He was a flight surgeon with the Navy and a CIA officer in Pakistan. He has also earned a doctorate in sociology and written two books. Now Marc Sageman can add a new entry to his resume: terrorism guru for the New York Police Department. Sageman, the NYPD’s first “scholar in residence,” has become a key player in a debate over whether the greatest terror threat America faces comes from inside or outside its borders. His assignment: to teach terrorism workshops to investigators and be a sounding board for a team of NYPD analysts that assesses threats against the city.

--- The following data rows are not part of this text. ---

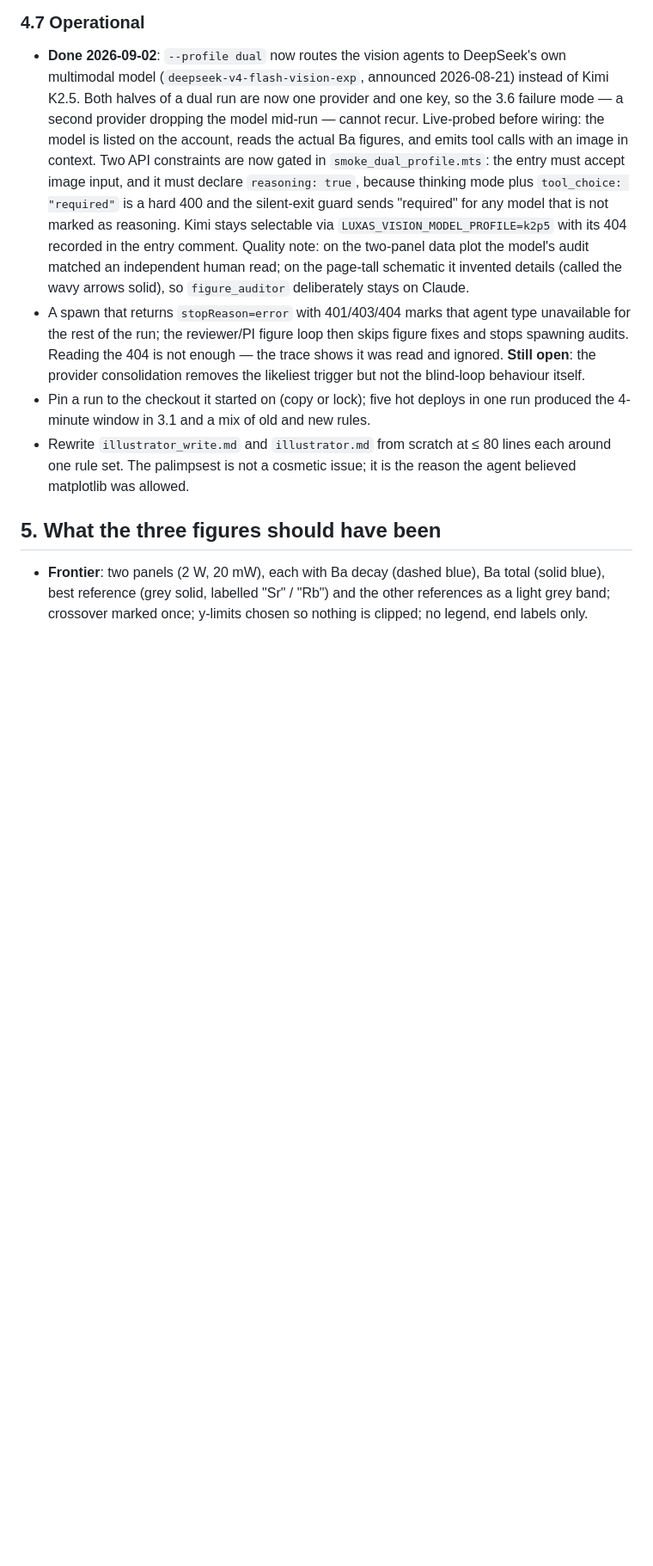
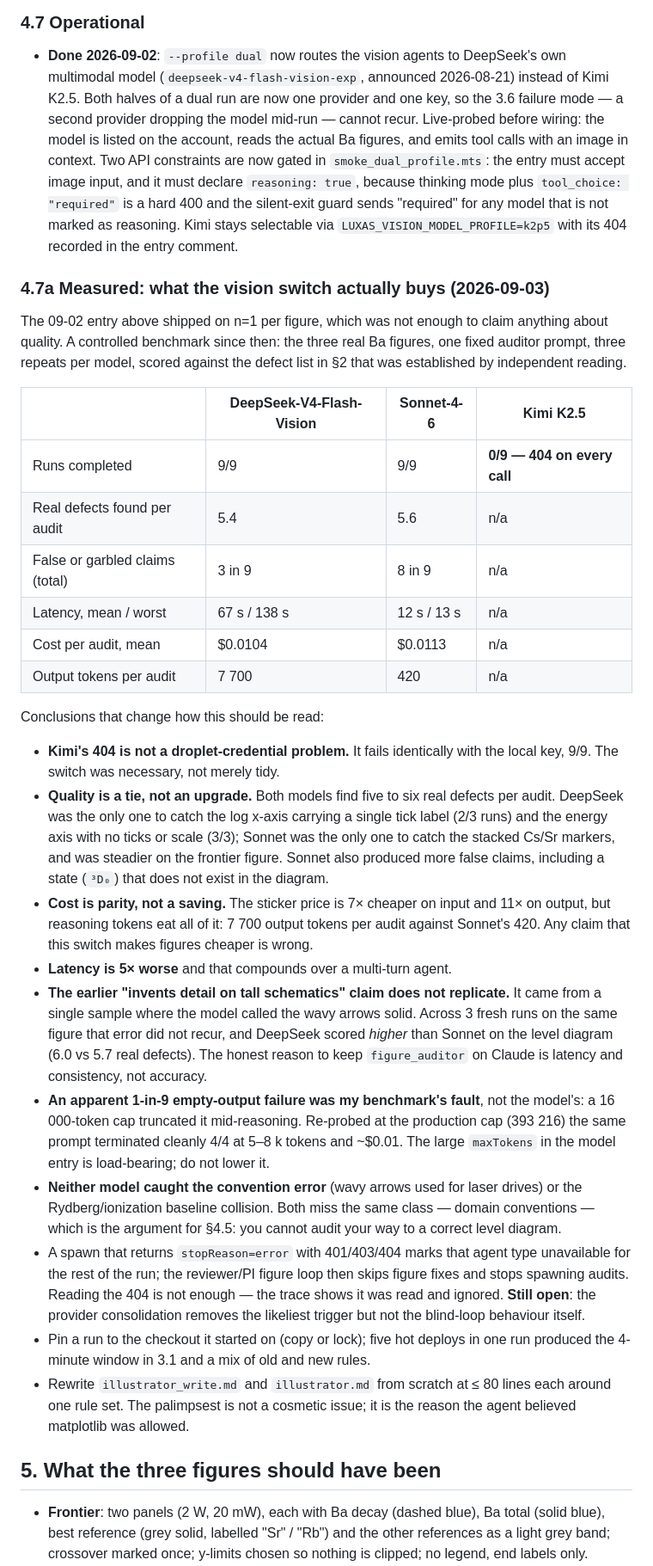
Before and after one commit to Muuuun/luxas, a Markdown page: notes/figure-pipeline-review-2026-09-02.md, the part around the change. Shown at 86% size. GitHub-like rendering; blank space fills up the shorter version.

Commit message:
notes: measured the vision switch instead of asserting it — quality is a tie, cost is parity, latency 5x worse
The 09-02 switch to deepseek-v4-flash-vision-exp shipped on n=1 per figure,
which was not enough to claim anything about quality. Benchmarked properly:
the three real Ba figures, one fixed auditor prompt, 3 repeats per model,
scored against the independently-established defect list in §2.

  runs completed        deepseek 9/9   sonnet 9/9   kimi 0/9 (404 every call)
  real defects/audit    5.4            5.6
  false claims          3 in 9         8 in 9
  latency mean/worst    67s / 138s     12s / 13s
  cost/audit            $0.0104        $0.0113
  output tokens/audit   7,700          420

Three corrections to what the previous commit implied:

- Cost is PARITY, not a saving. The sticker price is 7-11x cheaper but
  reasoning tokens consume all of it (7,700 output tokens vs 420). Nothing
  about this switch makes figures cheaper.
- "Invents detail on tall schematics" does not replicate. That came from one
  sample where it called the wavy arrows solid; across 3 fresh runs the error
  did not recur and deepseek scored HIGHER than sonnet on the level diagram
  (6.0 vs 5.7). figure_auditor stays on Claude for latency and consistency,
  not accuracy.
- An apparent 1-in-9 empty-output failure was my benchmark's fault: a 16k cap
  truncated it mid-reasoning. At the production cap (393216) the same prompt
  terminated cleanly 4/4 at 5-8k tokens. The large maxTokens is load-bearing.

Kimi's 404 is confirmed not to be a droplet-credential problem — it fails
identically with the local key, 9/9. The switch was necessary, not tidy.

Neither model caught the wavy-arrow convention error or the Rydberg/ionization
baseline collision. Both miss the same class, domain conventions, which is the
argument for §4.5 (generate level diagrams from a level/transition list).

```diff
--- a/notes/figure-pipeline-review-2026-09-02.md
+++ b/notes/figure-pipeline-review-2026-09-02.md
@@ -185,9 +185,45 @@ should say), brain approves or edits, then rendering starts. The 08-30 hero brie
   `smoke_dual_profile.mts`: the entry must accept image input, and it must declare `reasoning: true`, because
   thinking mode plus `tool_choice: "required"` is a hard 400 and the silent-exit guard sends "required" for
   any model that is not marked as reasoning. Kimi stays selectable via `LUXAS_VISION_MODEL_PROFILE=k2p5`
-  with its 404 recorded in the entry comment. Quality note: on the two-panel data plot the model's audit
-  matched an independent human read; on the page-tall schematic it invented details (called the wavy arrows
-  solid), so `figure_auditor` deliberately stays on Claude.
+  with its 404 recorded in the entry comment.
+
+### 4.7a Measured: what the vision switch actually buys (2026-09-03)
+The 09-02 entry above shipped on n=1 per figure, which was not enough to claim anything about quality. A
+controlled benchmark since then: the three real Ba figures, one fixed auditor prompt, three repeats per
+model, scored against the defect list in §2 that was established by independent reading.
+
+| | DeepSeek-V4-Flash-Vision | Sonnet-4-6 | Kimi K2.5 |
+|---|---|---|---|
+| Runs completed | 9/9 | 9/9 | **0/9 — 404 on every call** |
+| Real defects found per audit | 5.4 | 5.6 | n/a |
+| False or garbled claims (total) | 3 in 9 | 8 in 9 | n/a |
+| Latency, mean / worst | 67 s / 138 s | 12 s / 13 s | n/a |
+| Cost per audit, mean | $0.0104 | $0.0113 | n/a |
+| Output tokens per audit | 7 700 | 420 | n/a |
+
+Conclusions that change how this should be read:
+
+- **Kimi's 404 is not a droplet-credential problem.** It fails identically with the local key, 9/9. The
+  switch was necessary, not merely tidy.
+- **Quality is a tie, not an upgrade.** Both models find five to six real defects per audit. DeepSeek was
+  the only one to catch the log x-axis carrying a single tick label (2/3 runs) and the energy axis with no
+  ticks or scale (3/3); Sonnet was the only one to catch the stacked Cs/Sr markers, and was steadier on the
+  frontier figure. Sonnet also produced more false claims, including a state (`³D₀`) that does not exist in
+  the diagram.
+- **Cost is parity, not a saving.** The sticker price is 7× cheaper on input and 11× on output, but reasoning
+  tokens eat all of it: 7 700 output tokens per audit against Sonnet's 420. Any claim that this switch makes
+  figures cheaper is wrong.
+- **Latency is 5× worse** and that compounds over a multi-turn agent.
+- **The earlier "invents detail on tall schematics" claim does not replicate.** It came from a single sample
+  where the model called the wavy arrows solid. Across 3 fresh runs on the same figure that error did not
+  recur, and DeepSeek scored *higher* than Sonnet on the level diagram (6.0 vs 5.7 real defects). The
+  honest reason to keep `figure_auditor` on Claude is latency and consistency, not accuracy.
+- **An apparent 1-in-9 empty-output failure was my benchmark's fault**, not the model's: a 16 000-token cap
+  truncated it mid-reasoning. Re-probed at the production cap (393 216) the same prompt terminated cleanly
+  4/4 at 5–8 k tokens and ~$0.01. The large `maxTokens` in the model entry is load-bearing; do not lower it.
+- **Neither model caught the convention error** (wavy arrows used for laser drives) or the
+  Rydberg/ionization baseline collision. Both miss the same class — domain conventions — which is the
+  argument for §4.5: you cannot audit your way to a correct level diagram.
 - A spawn that returns `stopReason=error` with 401/403/404 marks that agent type unavailable for the rest of
   the run; the reviewer/PI figure loop then skips figure fixes and stops spawning audits. Reading the 404 is
   not enough — the trace shows it was read and ignored. **Still open**: the provider consolidation removes
```
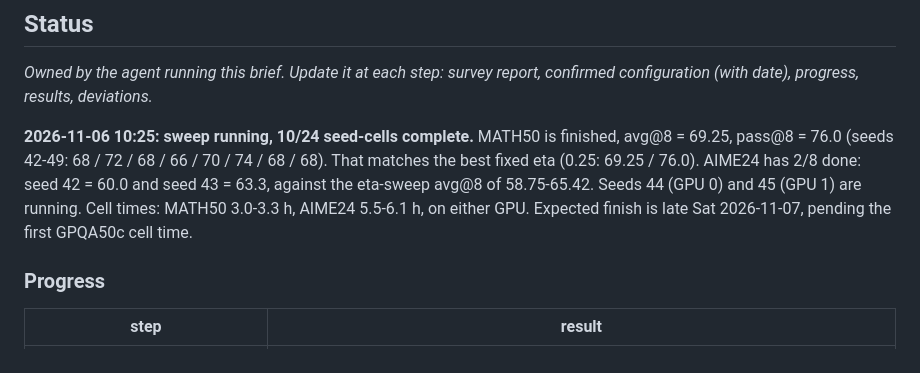
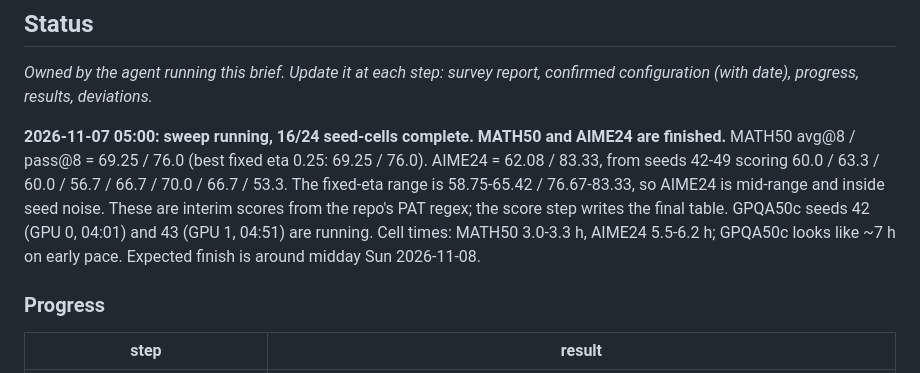
Before and after one commit to Ashkan13776/oval-kv, a Markdown page: docs/agents/reasoning-qwen14b.md, the part around the change. Rendered like a GitHub page.

Commit message:
reasoning-qwen14b status: AIME24 complete (16/24)
Co-Authored-By: Claude Opus 5.5 <noreply@anthropic.com>

```diff
--- a/docs/agents/reasoning-qwen14b.md
+++ b/docs/agents/reasoning-qwen14b.md
@@ -8,7 +8,7 @@ configuration with the user, then run.
 _Owned by the agent running this brief. Update it at each step: survey
 report, confirmed configuration (with date), progress, results, deviations._
 
-**2026-11-06 10:25: sweep running, 10/24 seed-cells complete.** MATH50 is finished, avg@8 = 69.25, pass@8 = 76.0 (seeds 42-49: 68 / 72 / 68 / 66 / 70 / 74 / 68 / 68). That matches the best fixed eta (0.25: 69.25 / 76.0). AIME24 has 2/8 done: seed 42 = 60.0 and seed 43 = 63.3, against the eta-sweep avg@8 of 58.75-65.42. Seeds 44 (GPU 0) and 45 (GPU 1) are running. Cell times: MATH50 3.0-3.3 h, AIME24 5.5-6.1 h, on either GPU. Expected finish is late Sat 2026-11-07, pending the first GPQA50c cell time.
+**2026-11-07 05:00: sweep running, 16/24 seed-cells complete. MATH50 and AIME24 are finished.** MATH50 avg@8 / pass@8 = 69.25 / 76.0 (best fixed eta 0.25: 69.25 / 76.0). AIME24 = 62.08 / 83.33, from seeds 42-49 scoring 60.0 / 63.3 / 60.0 / 56.7 / 66.7 / 70.0 / 66.7 / 53.3. The fixed-eta range is 58.75-65.42 / 76.67-83.33, so AIME24 is mid-range and inside seed noise. These are interim scores from the repo's PAT regex; the score step writes the final table. GPQA50c seeds 42 (GPU 0, 04:01) and 43 (GPU 1, 04:51) are running. Cell times: MATH50 3.0-3.3 h, AIME24 5.5-6.2 h; GPQA50c looks like ~7 h on early pace. Expected finish is around midday Sun 2026-11-08.
 
 ### Progress
 
```
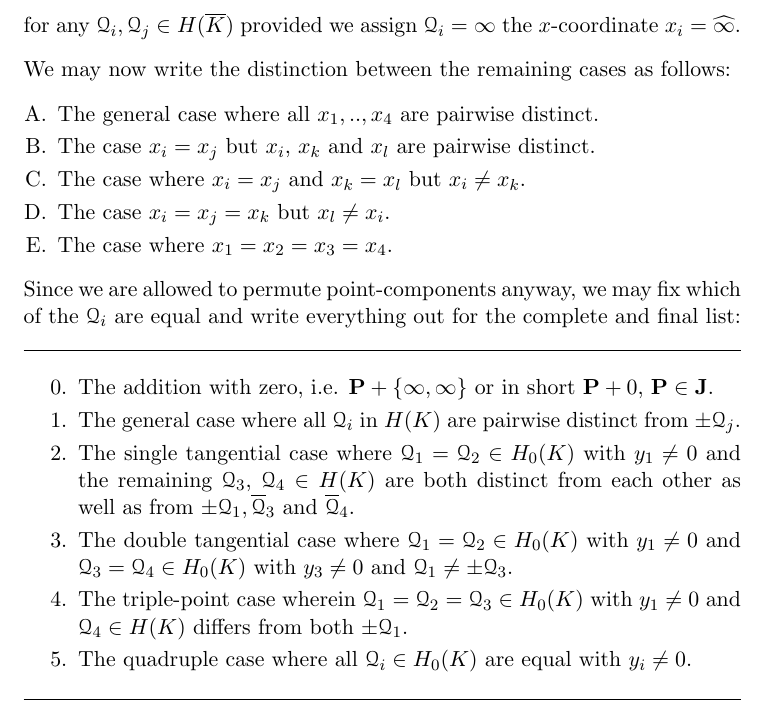
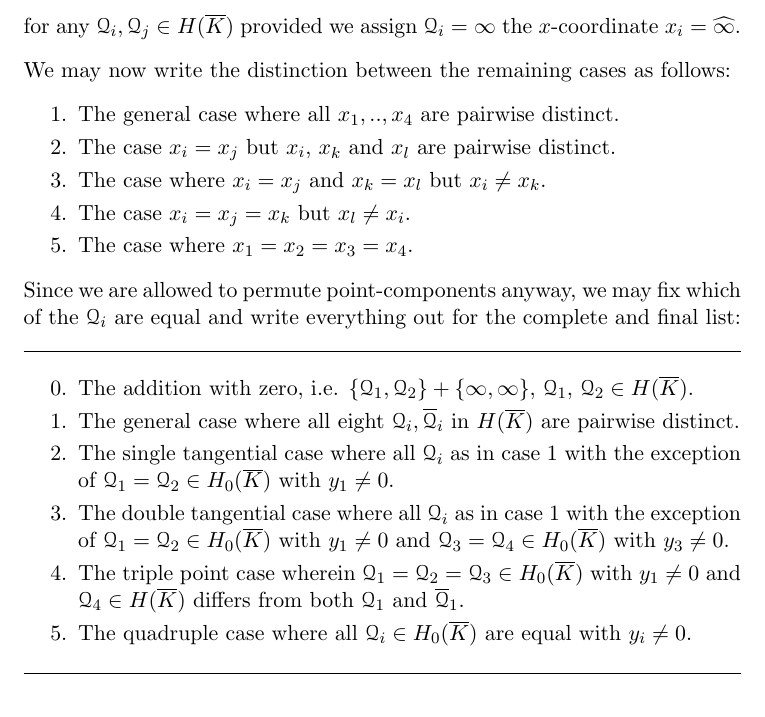
Before and after one commit to 2mol/Hyperelliptic_Curves, a LaTeX document (LaTeX/01-addition_law.tex): part of page 6 of 9, cut so that both start at the same text. Compiled offline with pdfLaTeX.

Commit message:
actual changed case-lists

```diff
--- a/LaTeX/01-addition_law.tex
+++ b/LaTeX/01-addition_law.tex
@@ -211,7 +211,7 @@ for any $\q_i, \q_j \in \ekb$ provided we assign $\q_i = \infty$ the $x$-coordin
 
 We may now write the distinction between the remaining cases as follows:
 
-\begin{enumerate}[A.]
+\begin{enumerate}
 	\parskip 1mm
 	\item The general case where all $x_1,..,x_4$ are pairwise distinct.
 	\item The case $x_i = x_j$ but $x_i$, $x_k$ and $x_l$ are pairwise distinct.
@@ -228,12 +228,12 @@ Since we are allowed to permute point-components anyway, we may fix which of the
 % \vspace{-2mm}
 \begin{enumerate}\setcounter{enumi}{-1}
 	\parskip 1mm
-	\item The addition with zero, i.e. $\P + \{ \infty, \infty \}$ or in short $\P + 0$, $\P \in \J$.
-	\item The general case where all $\q_i$ in $\ek$ are pairwise distinct from $\pm \q_j$.
-	\item The single tangential case where $\q_1 = \q_2 \in \enk$ with $y_1 \neq 0$ and the remaining $\q_3$, $\q_4 \in \ek$ are both distinct from each other as well as from $\pm \q_1, \bar \q_3$ and $\bar \q_4$.
-	\item The double tangential case where $\q_1 = \q_2 \in \enk$ with $y_1 \neq 0$ and $\q_3 = \q_4 \in \enk$ with $y_3 \neq 0$ and $\q_1 \neq \pm \q_3$.
-	\item The triple-point case wherein $\q_1=\q_2=\q_3 \in \enk$ with $y_1 \neq 0$ and $\q_4 \in \ek$ differs from both $\pm \q_1$.
-	\item The quadruple case where all $\q_i \in \enk$ are equal with $y_i\neq 0$.
+	\item The addition with zero, i.e. $\{ \q_1, \q_2 \} + \{ \infty, \infty \}$, $\q_1$, $\q_2 \in \ekb$.
+	\item The general case where all eight $\q_i, \bar \q_i$ in $\ekb$ are pairwise distinct.
+	\item The single tangential case where all $\q_i$ as in case 1 with the exception of $\q_1 = \q_2 \in \enkb$ with $y_1 \neq 0$.%the remaining $\q_3$, $\q_4 \in \ek$ are both distinct from each other as well as from $\pm \q_1, \bar \q_3$ and $\bar \q_4$.
+	\item The double tangential case where all $\q_i$ as in case 1 with the exception of $\q_1 = \q_2 \in \enkb$ with $y_1 \neq 0$ and $\q_3 = \q_4 \in \enkb$ with $y_3 \neq 0$.% and $\q_1 \neq \pm \q_3$.
+	\item The triple point case wherein $\q_1=\q_2=\q_3 \in \enkb$ with $y_1 \neq 0$ and $\q_4 \in \ekb$ differs from both $\q_1$ and $\bar \q_1$.
+	\item The quadruple case where all $\q_i \in \enkb$ are equal with $y_i\neq 0$.
 \end{enumerate}
 \vspace{-2mm}
 \fline
```
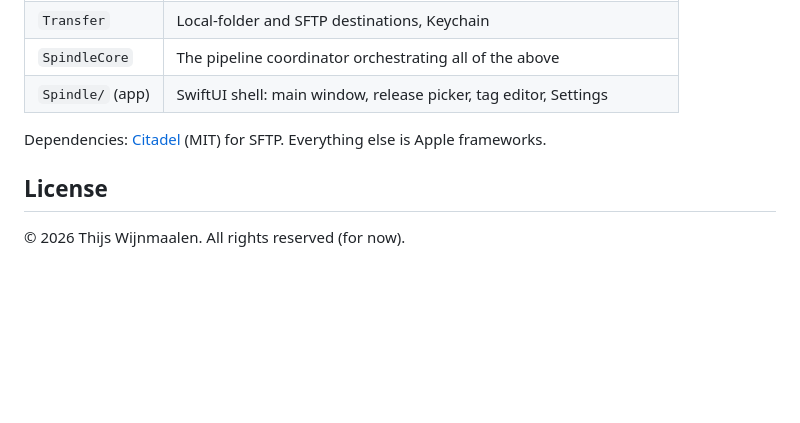
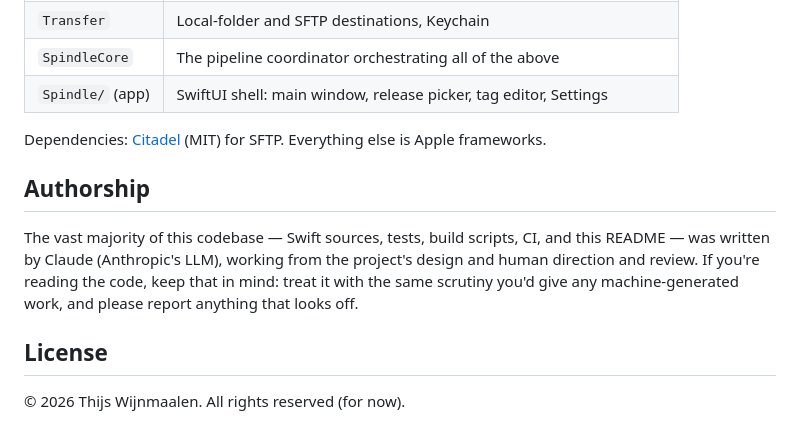
Before and after one commit to thijsw/spindle, a Markdown page: README.md, the part around the change. GitHub-like rendering; blank space fills up the shorter version.

Commit message:
Note in the README that the code is mostly LLM-written
Add an Authorship section stating the codebase was largely written by
Claude under human direction and review.

Co-Authored-By: Claude Fable 5 <noreply@anthropic.com>

```diff
--- a/README.md
+++ b/README.md
@@ -119,6 +119,14 @@ swift run spindle-cli push library --to sftp://user@host/srv/music
 Dependencies: [Citadel](https://github.com/orlandos-nl/Citadel) (MIT) for SFTP.
 Everything else is Apple frameworks.
 
+## Authorship
+
+The vast majority of this codebase — Swift sources, tests, build scripts, CI,
+and this README — was written by Claude (Anthropic's LLM), working from the
+project's design and human direction and review. If you're reading the code,
+keep that in mind: treat it with the same scrutiny you'd give any
+machine-generated work, and please report anything that looks off.
+
 ## License
 
 © 2026 Thijs Wijnmaalen. All rights reserved (for now).
```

Sageman’s residency at the nation’s largest police department began in May and will last a year, with a private foundation paying his $180,000 salary. Sagemen caught the attention of the NYPD’s deputy commissioner of intelligence, David Cohen, also a CIA alum, and other NYPD brass when he participated in an in-house lecture series on terrorism and foreign relations that has featured Henry Kissinger, Jordan’s King Abdullah II, retired Gen. Barry McCaffrey and Lawrence Wright, author of “The Looming Tower: Al-Qaeda and the Road to 9/11.” The department decided to ask Sageman to stick around.